Task statement:
Which lines of the entries contain the string "date"? Copy each of them.

(Itemized modification records)
■ ■ ■ ■
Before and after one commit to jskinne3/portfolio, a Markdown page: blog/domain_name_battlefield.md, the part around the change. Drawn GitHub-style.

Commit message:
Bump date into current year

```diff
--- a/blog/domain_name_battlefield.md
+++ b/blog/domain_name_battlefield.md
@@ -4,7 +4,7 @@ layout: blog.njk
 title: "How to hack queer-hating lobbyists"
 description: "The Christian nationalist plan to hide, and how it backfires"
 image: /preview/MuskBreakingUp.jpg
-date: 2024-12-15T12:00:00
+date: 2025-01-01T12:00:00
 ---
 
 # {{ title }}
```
■ ■ ■ ■
Your response:
Bump date into current year
-date: 2024-12-15T12:00:00
+date: 2025-01-01T12:00:00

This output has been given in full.